The researchers, who are affiliated with the National Institutes of Health, injected 45 healthy adults between the ages of 18 to 50 with the vaccine.

The investigational Zika purified inactivated virus (ZPIV) vaccine was well-tolerated and induced an immune response in participants, according to initial results from three Phase 1 clinical trials.

The second study tested two forms of a DNA-based vaccine created by NIAID scientists soon after reports surfaced linking Zika infection during pregnancy to birth defects. Neither participants nor investigators knew who received the vaccine and who received the placebo. Case counts of Zika in the USA for 2017 are 362 for US states and 594 for the territories.

The team tested two different plasmids: VRC5288 and VRC5283. The investigational vaccine was administered with an adjuvant (a compound that helps induce a stronger immune response) containing aluminum salts.

Investigators tested participants' blood samples periodically and detected antibodies to Zika virus in more than 90 percent of individuals who received the experimental vaccine, within four weeks after the last dose.

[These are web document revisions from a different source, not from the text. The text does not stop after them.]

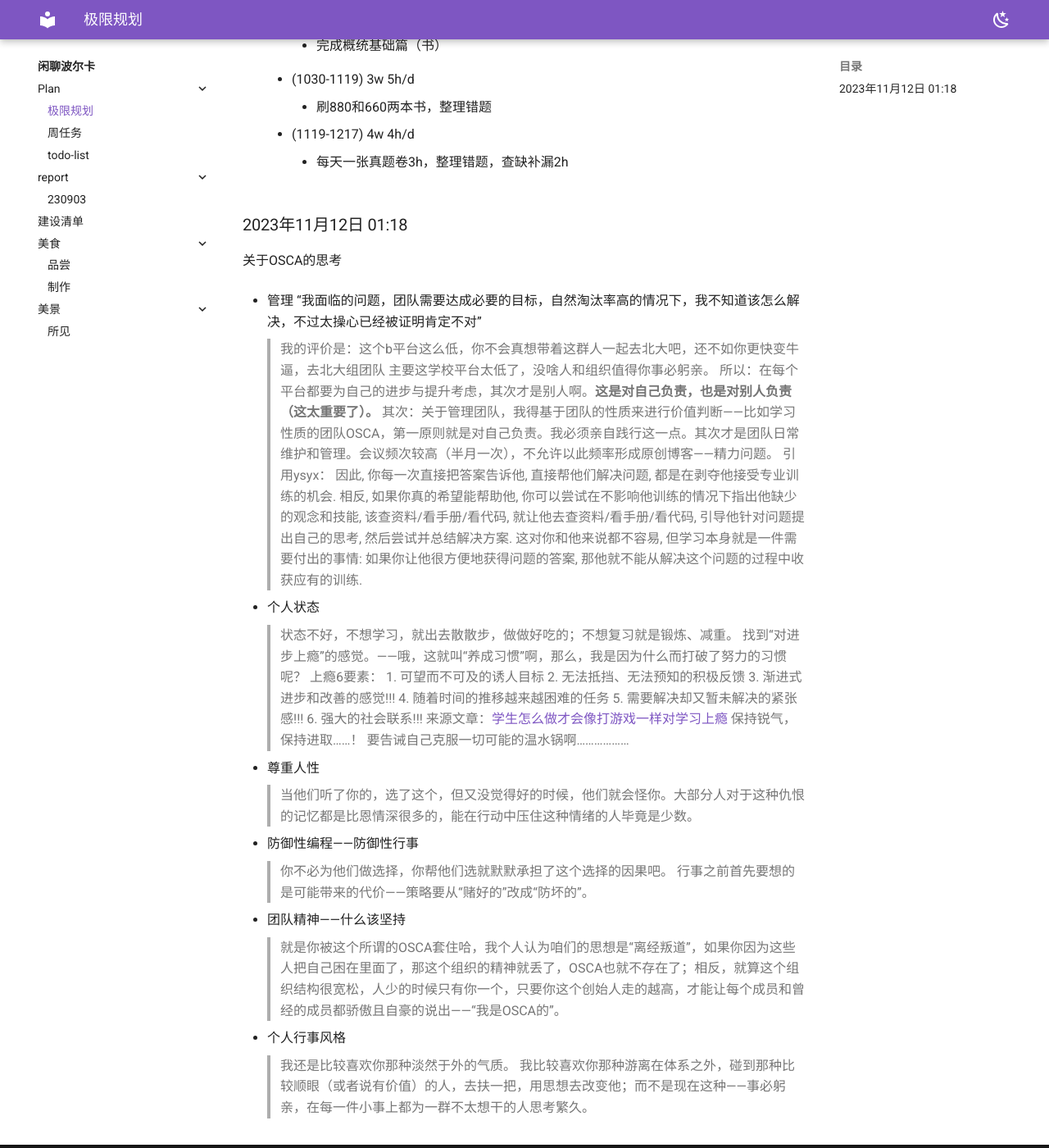
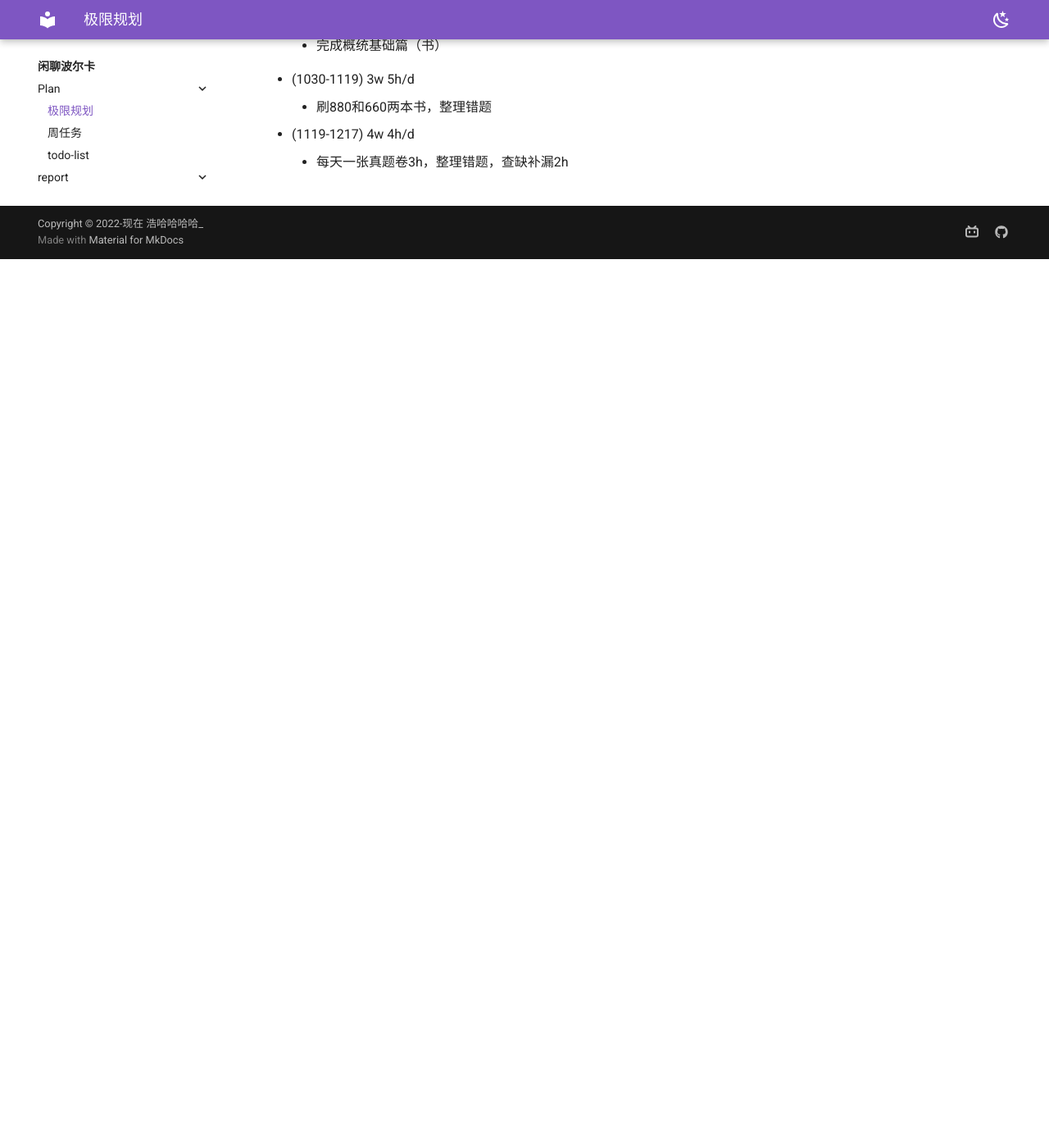
Before and after one commit to Haohahahaha/chat, an MkDocs documentation site: the page built from docs/plan/PEE-plans.md, in a window 1280 px wide and 1400 px high, scrolled down 2319 px. Shown: the whole window at 82% size. Built offline with MkDocs 1.6.1 and Material for MkDocs 9.7.7, drawn with Linux system fonts in a browser that asks for light colours; after the commit the page ends 2635 px from its top, so only the background shows below that.

Commit message:
2023-11-12_02:03:21 update

```diff
--- a/docs/plan/PEE-plans.md
+++ b/docs/plan/PEE-plans.md
@@ -128,44 +128,3 @@
         - 尽力完成B阶段内容
 
 -->
-
-### 2023年11月12日 01:18
-
-关于OSCA的思考
-
-- 管理
-“我面临的问题，团队需要达成必要的目标，自然淘汰率高的情况下，我不知道该怎么解决，不过太操心已经被证明肯定不对”
-> 我的评价是：这个b平台这么低，你不会真想带着这群人一起去北大吧，还不如你更快变牛逼，去北大组团队
-> 主要这学校平台太低了，没啥人和组织值得你事必躬亲。
-所以：在每个平台都要为自己的进步与提升考虑，其次才是别人啊。**这是对自己负责，也是对别人负责（这太重要了）。**
-其次：关于管理团队，我得基于团队的性质来进行价值判断——比如学习性质的团队OSCA，第一原则就是对自己负责。我必须亲自践行这一点。其次才是团队日常维护和管理。会议频次较高（半月一次），不允许以此频率形成原创博客——精力问题。
-引用ysyx：
-> 因此, 你每一次直接把答案告诉他, 直接帮他们解决问题, 都是在剥夺他接受专业训练的机会. 相反, 如果你真的希望能帮助他, 你可以尝试在不影响他训练的情况下指出他缺少的观念和技能, 该查资料/看手册/看代码, 就让他去查资料/看手册/看代码, 引导他针对问题提出自己的思考, 然后尝试并总结解决方案. 这对你和他来说都不容易, 但学习本身就是一件需要付出的事情: 如果你让他很方便地获得问题的答案, 那他就不能从解决这个问题的过程中收获应有的训练.
-
-- 个人状态
-> 状态不好，不想学习，就出去散散步，做做好吃的；不想复习就是锻炼、减重。
-找到“对进步上瘾”的感觉。——哦，这就叫“养成习惯”啊，那么，我是因为什么而打破了努力的习惯呢？
-> 上瘾6要素：
-> 1. 可望而不可及的诱人目标
-> 2. 无法抵挡、无法预知的积极反馈
-> 3. 渐进式进步和改善的感觉!!!
-> 4. 随着时间的推移越来越困难的任务
-> 5. 需要解决却又暂未解决的紧张感!!!
-> 6. 强大的社会联系!!!
-> 来源文章：[学生怎么做才会像打游戏一样对学习上瘾](https://zhuanlan.zhihu.com/p/500730713)
-保持锐气，保持进取……！
-要告诫自己克服一切可能的温水锅啊………………
-
-- 尊重人性
-> 当他们听了你的，选了这个，但又没觉得好的时候，他们就会怪你。大部分人对于这种仇恨的记忆都是比恩情深很多的，能在行动中压住这种情绪的人毕竟是少数。
-
-- 防御性编程——防御性行事
-> 你不必为他们做选择，你帮他们选就默默承担了这个选择的因果吧。
-行事之前首先要想的是可能带来的代价——策略要从“赌好的”改成“防坏的”。
-
-- 团队精神——什么该坚持
-> 就是你被这个所谓的OSCA套住哈，我个人认为咱们的思想是“离经叛道”，如果你因为这些人把自己困在里面了，那这个组织的精神就丢了，OSCA也就不存在了；相反，就算这个组织结构很宽松，人少的时候只有你一个，只要你这个创始人走的越高，才能让每个成员和曾经的成员都骄傲且自豪的说出——“我是OSCA的”。
-
-- 个人行事风格
-> 我还是比较喜欢你那种淡然于外的气质。
-> 我比较喜欢你那种游离在体系之外，碰到那种比较顺眼（或者说有价值）的人，去扶一把，用思想去改变他；而不是现在这种——事必躬亲，在每一件小事上都为一群不太想干的人思考繁久。
```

Scientists in the USA have developed an experimental Zika vaccine which has been found safe in preventing infections.

They found that one method - split-dose vaccinations by needle-free injection, which delivers a stream of fluid through the skin - was particularly effective at producing an immune response. Investigators are also working on "an experimental DNA vaccine, which is now in Phase 2 trials at sites in the United States, Central, and South America", according to the press release.

They wrote said the results from both trials are promising, but more research is needed to address key questions.

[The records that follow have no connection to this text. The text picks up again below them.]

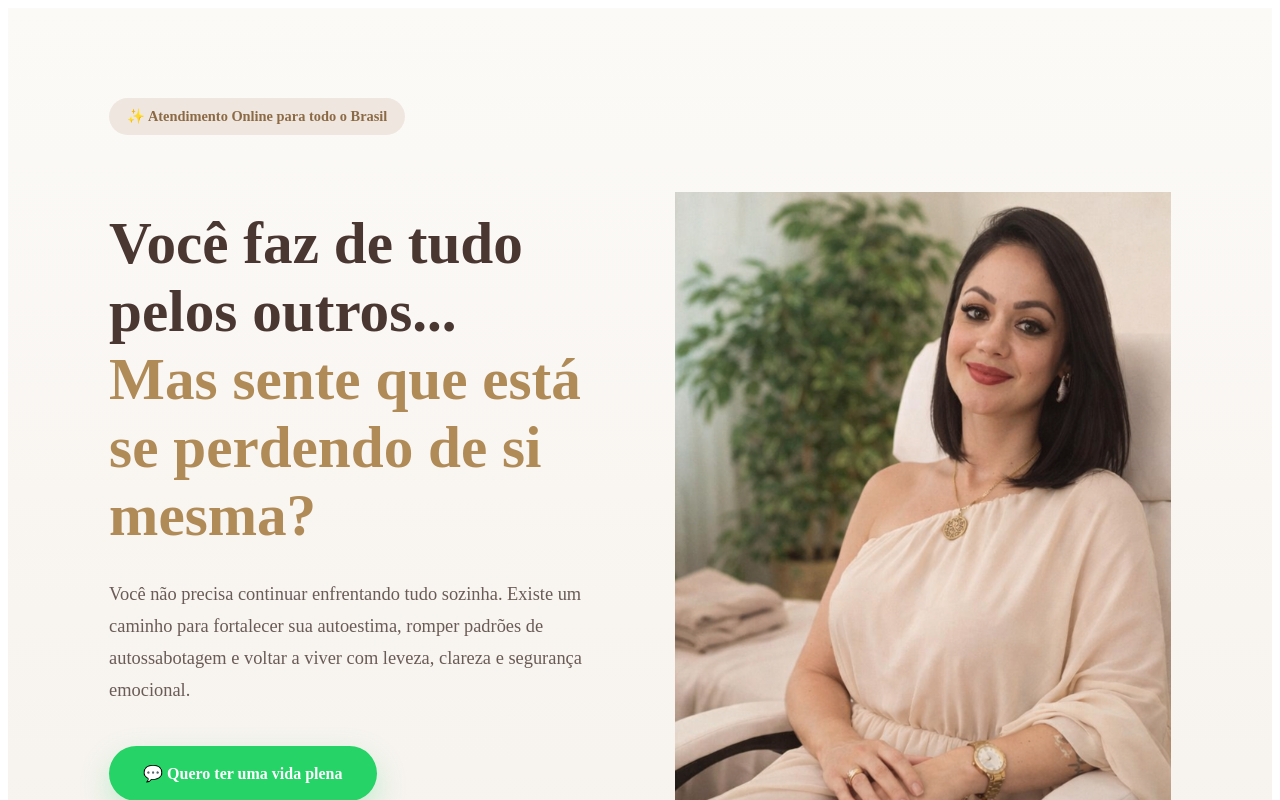
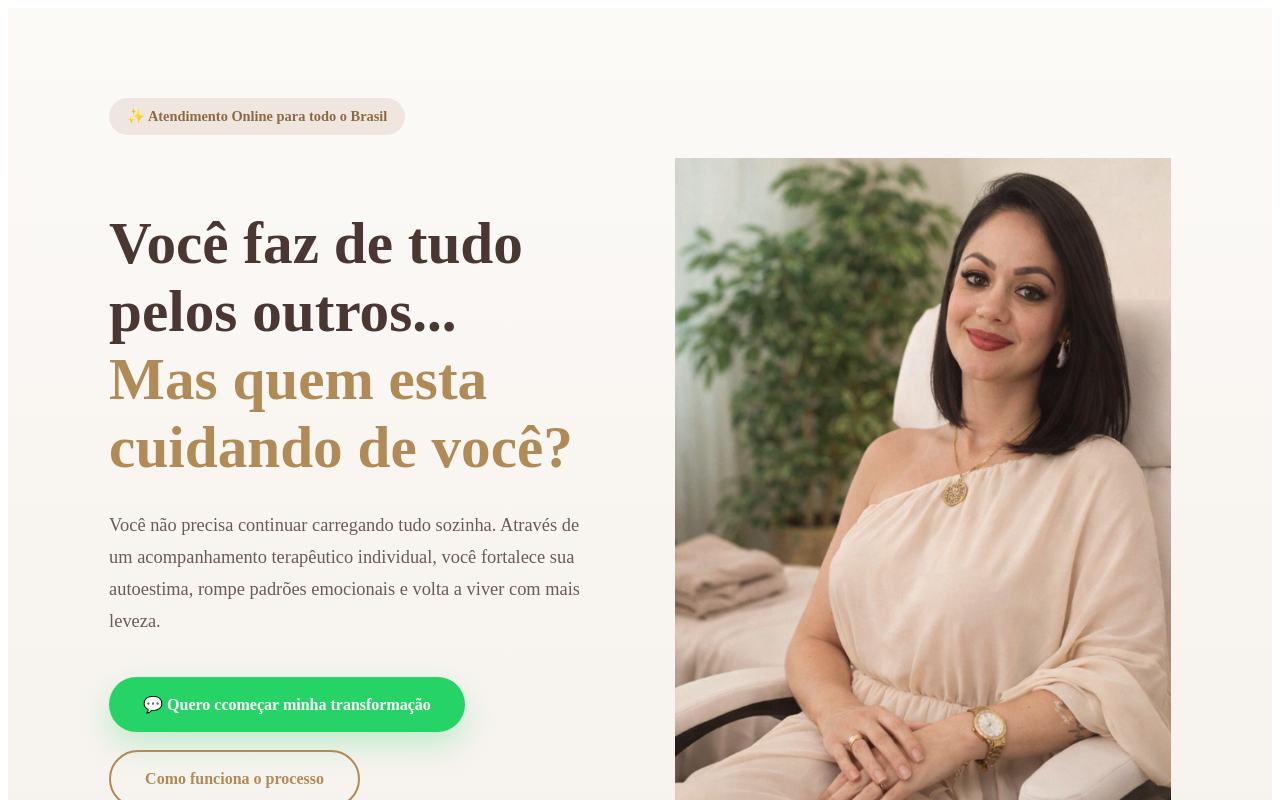
Before and after one commit to Institutokamilahfranco/instituto-kamilah-site, a Next.js app: page / in a window 1280 px wide. Shown: the top 800 px of the page. Built offline with nearby package versions, Linux system fonts and the light colour scheme.

Commit message:
Update page.js

```diff
--- a/app/page.js
+++ b/app/page.js
@@ -75,7 +75,7 @@ useEffect(() => {
         Você faz de tudo pelos outros...
         <br />
         <span style={{ color: "#B08B57" }}>
-          Mas sente que está se perdendo de si mesma?
+          Mas quem esta cuidando de você?
         </span>
       </h1>
 
@@ -87,10 +87,9 @@ useEffect(() => {
           marginBottom: "40px",
         }}
       >
-        Você não precisa continuar enfrentando tudo sozinha.
-        Existe um caminho para fortalecer sua autoestima,
-        romper padrões de autossabotagem e voltar a viver
-        com leveza, clareza e segurança emocional.
+        Você não precisa continuar carregando tudo sozinha.
+
+Através de um acompanhamento terapêutico individual, você fortalece sua autoestima, rompe padrões emocionais e volta a viver com mais leveza.
       </p>
 
       <div
@@ -123,7 +122,7 @@ useEffect(() => {
             boxShadow: "0 12px 30px rgba(37,211,102,.25)",
           }}
         >
-          💬 Quero ter uma vida plena
+          💬 Quero ccomeçar minha transformação
         </a>
 
         <a
@@ -137,7 +136,7 @@ useEffect(() => {
             fontWeight: "700",
           }}
         >
-          Conheça o acompanhamento
+          Como funciona o processo
         </a>
       </div>
 
```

Other challenges are field efficacy testing, given Zika's pattern of rapidly emerging bursts followed by rapid decline, and the difficulty of conducting trials in nonpregnant participants with a disease that has mild symptoms.

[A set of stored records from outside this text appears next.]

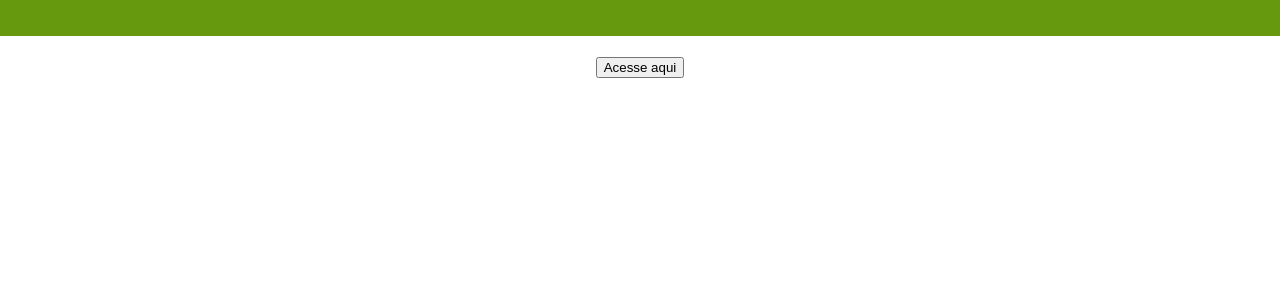
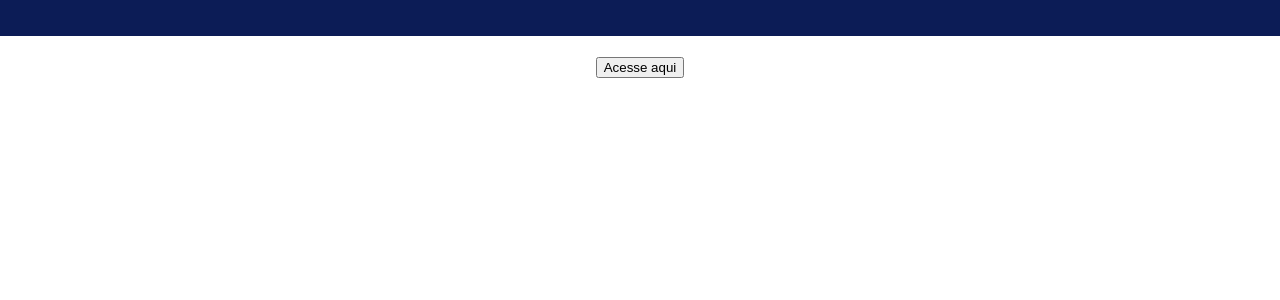
Before and after one commit to jullianamartins/QASolidarioPercy, a React (Create React App) app: page / in a window 1280 px wide. Shown: the top 300 px of the page. Built offline with nearby package versions, Linux system fonts and the light colour scheme.

Commit message:
mudança de cor

```diff
--- a/src/App.css
+++ b/src/App.css
@@ -1,5 +1,5 @@
 .header {
-  background-color: rgb(102, 153, 14);
+  background-color: rgb(12, 28, 86);
   color: white;
   padding: 10px;
   text-align: center;
```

While Zika experts have not precisely determined the concentration of antibodies needed to protect against congenital infection, animal model studies are helping to provide useful insights.

The Zika virus gained its notoriety in 2016 when a startling increase in infants born with microcephaly in Brazil was linked with infection with the virus. They noted that it took almost 30 years for a rubella vaccine to become available, and though Zika incidence has dropped in most countries, its spread has been wide and unpredictable.